==== Source data
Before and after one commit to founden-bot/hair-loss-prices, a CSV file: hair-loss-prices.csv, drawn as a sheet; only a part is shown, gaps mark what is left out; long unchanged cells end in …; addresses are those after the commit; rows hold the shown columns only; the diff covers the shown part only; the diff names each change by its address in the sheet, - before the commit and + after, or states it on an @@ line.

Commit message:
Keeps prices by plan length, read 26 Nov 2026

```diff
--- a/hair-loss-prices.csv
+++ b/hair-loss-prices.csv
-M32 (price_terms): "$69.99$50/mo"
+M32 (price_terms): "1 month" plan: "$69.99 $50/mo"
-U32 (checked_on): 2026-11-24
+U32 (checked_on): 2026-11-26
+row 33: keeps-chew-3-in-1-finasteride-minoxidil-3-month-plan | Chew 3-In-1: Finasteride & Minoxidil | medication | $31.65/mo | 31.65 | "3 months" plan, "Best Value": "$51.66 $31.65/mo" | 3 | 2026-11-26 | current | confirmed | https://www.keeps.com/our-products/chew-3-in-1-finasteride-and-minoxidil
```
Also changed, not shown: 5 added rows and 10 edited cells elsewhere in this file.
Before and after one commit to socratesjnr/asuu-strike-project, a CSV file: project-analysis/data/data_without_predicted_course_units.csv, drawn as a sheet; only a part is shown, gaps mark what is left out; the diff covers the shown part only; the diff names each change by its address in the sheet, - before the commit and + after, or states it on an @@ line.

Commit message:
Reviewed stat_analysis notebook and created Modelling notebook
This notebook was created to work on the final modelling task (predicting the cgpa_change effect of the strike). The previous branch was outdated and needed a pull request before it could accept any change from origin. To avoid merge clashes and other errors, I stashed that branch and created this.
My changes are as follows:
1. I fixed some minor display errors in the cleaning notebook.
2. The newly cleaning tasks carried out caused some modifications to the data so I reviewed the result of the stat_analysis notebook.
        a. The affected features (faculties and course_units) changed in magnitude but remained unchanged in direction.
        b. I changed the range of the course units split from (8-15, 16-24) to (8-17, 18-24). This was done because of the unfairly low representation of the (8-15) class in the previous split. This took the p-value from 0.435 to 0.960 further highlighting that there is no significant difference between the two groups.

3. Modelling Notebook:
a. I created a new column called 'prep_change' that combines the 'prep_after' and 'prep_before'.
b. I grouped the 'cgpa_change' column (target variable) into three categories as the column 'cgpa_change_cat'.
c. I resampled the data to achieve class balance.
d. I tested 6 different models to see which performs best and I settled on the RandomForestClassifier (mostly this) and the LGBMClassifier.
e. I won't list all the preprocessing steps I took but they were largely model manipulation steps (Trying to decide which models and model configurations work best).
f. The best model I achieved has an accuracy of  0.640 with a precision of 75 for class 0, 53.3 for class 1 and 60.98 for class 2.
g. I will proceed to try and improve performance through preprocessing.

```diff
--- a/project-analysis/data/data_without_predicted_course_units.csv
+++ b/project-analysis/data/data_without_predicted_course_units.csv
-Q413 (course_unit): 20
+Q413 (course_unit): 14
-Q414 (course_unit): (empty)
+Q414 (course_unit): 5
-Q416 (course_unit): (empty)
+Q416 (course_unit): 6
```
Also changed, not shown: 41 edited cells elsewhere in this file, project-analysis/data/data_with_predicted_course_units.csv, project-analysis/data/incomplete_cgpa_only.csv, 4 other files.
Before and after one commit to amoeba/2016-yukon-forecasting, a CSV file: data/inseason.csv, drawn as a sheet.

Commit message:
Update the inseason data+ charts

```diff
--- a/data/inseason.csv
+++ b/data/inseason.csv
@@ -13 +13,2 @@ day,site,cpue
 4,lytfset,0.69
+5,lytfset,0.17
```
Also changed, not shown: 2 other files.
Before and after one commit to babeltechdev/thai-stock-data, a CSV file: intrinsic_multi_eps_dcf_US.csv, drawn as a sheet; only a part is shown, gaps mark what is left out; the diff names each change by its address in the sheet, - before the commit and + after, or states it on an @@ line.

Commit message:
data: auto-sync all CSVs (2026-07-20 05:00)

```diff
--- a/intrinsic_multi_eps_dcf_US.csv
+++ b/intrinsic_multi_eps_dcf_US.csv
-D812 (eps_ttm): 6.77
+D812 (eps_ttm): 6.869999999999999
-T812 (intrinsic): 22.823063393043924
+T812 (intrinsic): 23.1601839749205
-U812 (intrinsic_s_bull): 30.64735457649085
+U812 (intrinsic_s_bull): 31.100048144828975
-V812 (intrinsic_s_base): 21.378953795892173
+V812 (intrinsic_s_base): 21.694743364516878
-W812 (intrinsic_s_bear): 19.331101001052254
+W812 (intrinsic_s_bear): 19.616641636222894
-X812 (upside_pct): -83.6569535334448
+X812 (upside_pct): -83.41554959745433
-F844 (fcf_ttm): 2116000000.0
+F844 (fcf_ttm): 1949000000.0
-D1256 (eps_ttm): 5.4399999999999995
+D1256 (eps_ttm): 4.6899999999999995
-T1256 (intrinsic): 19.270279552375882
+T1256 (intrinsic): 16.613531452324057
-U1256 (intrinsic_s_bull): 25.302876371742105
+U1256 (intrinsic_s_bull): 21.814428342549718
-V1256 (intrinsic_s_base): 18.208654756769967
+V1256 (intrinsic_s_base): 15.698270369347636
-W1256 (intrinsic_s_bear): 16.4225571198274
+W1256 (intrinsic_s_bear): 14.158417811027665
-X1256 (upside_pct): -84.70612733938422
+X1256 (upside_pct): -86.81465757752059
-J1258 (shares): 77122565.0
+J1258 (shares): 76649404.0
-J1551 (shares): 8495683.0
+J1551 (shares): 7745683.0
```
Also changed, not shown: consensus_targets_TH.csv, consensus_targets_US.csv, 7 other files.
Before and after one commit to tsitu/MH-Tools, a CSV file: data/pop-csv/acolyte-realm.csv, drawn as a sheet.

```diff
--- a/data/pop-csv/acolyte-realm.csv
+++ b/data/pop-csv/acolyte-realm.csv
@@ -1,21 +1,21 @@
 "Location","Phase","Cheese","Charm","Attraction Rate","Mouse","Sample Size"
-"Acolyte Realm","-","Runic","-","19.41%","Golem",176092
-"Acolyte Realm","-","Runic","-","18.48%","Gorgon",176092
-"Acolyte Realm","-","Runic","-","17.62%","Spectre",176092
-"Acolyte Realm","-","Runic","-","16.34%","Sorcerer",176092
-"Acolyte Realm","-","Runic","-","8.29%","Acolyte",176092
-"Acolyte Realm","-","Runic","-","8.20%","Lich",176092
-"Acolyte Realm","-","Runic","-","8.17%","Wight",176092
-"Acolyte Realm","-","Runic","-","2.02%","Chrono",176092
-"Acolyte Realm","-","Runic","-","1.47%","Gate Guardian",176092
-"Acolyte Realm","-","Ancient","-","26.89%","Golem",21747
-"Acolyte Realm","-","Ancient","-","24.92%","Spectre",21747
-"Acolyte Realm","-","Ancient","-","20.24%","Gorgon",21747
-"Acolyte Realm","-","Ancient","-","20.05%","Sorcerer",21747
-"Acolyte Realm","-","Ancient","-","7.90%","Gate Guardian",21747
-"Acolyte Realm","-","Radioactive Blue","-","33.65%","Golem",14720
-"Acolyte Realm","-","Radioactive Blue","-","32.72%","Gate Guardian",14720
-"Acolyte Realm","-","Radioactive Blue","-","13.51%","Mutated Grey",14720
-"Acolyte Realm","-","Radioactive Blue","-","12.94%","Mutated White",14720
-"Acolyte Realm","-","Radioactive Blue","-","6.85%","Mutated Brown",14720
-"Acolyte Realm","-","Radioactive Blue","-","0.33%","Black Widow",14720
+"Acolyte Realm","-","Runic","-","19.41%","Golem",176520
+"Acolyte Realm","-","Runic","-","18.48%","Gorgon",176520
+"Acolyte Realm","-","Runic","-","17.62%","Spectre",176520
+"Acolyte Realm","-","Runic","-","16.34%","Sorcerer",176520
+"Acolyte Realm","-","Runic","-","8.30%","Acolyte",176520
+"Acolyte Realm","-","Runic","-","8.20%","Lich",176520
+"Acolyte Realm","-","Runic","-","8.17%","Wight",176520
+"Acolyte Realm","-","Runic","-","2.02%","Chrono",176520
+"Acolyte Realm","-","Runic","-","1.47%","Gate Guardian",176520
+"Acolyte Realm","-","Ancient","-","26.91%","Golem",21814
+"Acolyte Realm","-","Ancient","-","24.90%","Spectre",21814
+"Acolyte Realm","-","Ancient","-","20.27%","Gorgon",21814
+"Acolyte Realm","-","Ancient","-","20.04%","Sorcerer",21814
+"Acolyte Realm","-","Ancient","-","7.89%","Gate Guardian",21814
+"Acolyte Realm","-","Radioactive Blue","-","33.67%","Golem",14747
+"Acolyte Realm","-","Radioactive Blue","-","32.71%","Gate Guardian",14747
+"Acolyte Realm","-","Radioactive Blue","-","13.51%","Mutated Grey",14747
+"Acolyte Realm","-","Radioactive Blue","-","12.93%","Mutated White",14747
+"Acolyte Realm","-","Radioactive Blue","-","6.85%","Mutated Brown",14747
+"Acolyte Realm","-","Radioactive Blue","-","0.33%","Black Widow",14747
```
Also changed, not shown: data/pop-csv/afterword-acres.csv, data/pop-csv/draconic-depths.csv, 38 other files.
========
Problem: Beginning with the top line of the data above, output every line exactly until the one that contains "2. The newly", and include that one too.

Solution for this problem:
Before and after one commit to founden-bot/hair-loss-prices, a CSV file: hair-loss-prices.csv, drawn as a sheet; only a part is shown, gaps mark what is left out; long unchanged cells end in …; addresses are those after the commit; rows hold the shown columns only; the diff covers the shown part only; the diff names each change by its address in the sheet, - before the commit and + after, or states it on an @@ line.

Commit message:
Keeps prices by plan length, read 26 Nov 2026

```diff
--- a/hair-loss-prices.csv
+++ b/hair-loss-prices.csv
-M32 (price_terms): "$69.99$50/mo"
+M32 (price_terms): "1 month" plan: "$69.99 $50/mo"
-U32 (checked_on): 2026-11-24
+U32 (checked_on): 2026-11-26
+row 33: keeps-chew-3-in-1-finasteride-minoxidil-3-month-plan | Chew 3-In-1: Finasteride & Minoxidil | medication | $31.65/mo | 31.65 | "3 months" plan, "Best Value": "$51.66 $31.65/mo" | 3 | 2026-11-26 | current | confirmed | https://www.keeps.com/our-products/chew-3-in-1-finasteride-and-minoxidil
```
Also changed, not shown: 5 added rows and 10 edited cells elsewhere in this file.
Before and after one commit to socratesjnr/asuu-strike-project, a CSV file: project-analysis/data/data_without_predicted_course_units.csv, drawn as a sheet; only a part is shown, gaps mark what is left out; the diff covers the shown part only; the diff names each change by its address in the sheet, - before the commit and + after, or states it on an @@ line.

Commit message:
Reviewed stat_analysis notebook and created Modelling notebook
This notebook was created to work on the final modelling task (predicting the cgpa_change effect of the strike). The previous branch was outdated and needed a pull request before it could accept any change from origin. To avoid merge clashes and other errors, I stashed that branch and created this.
My changes are as follows:
1. I fixed some minor display errors in the cleaning notebook.
2. The newly cleaning tasks carried out caused some modifications to the data so I reviewed the result of the stat_analysis notebook.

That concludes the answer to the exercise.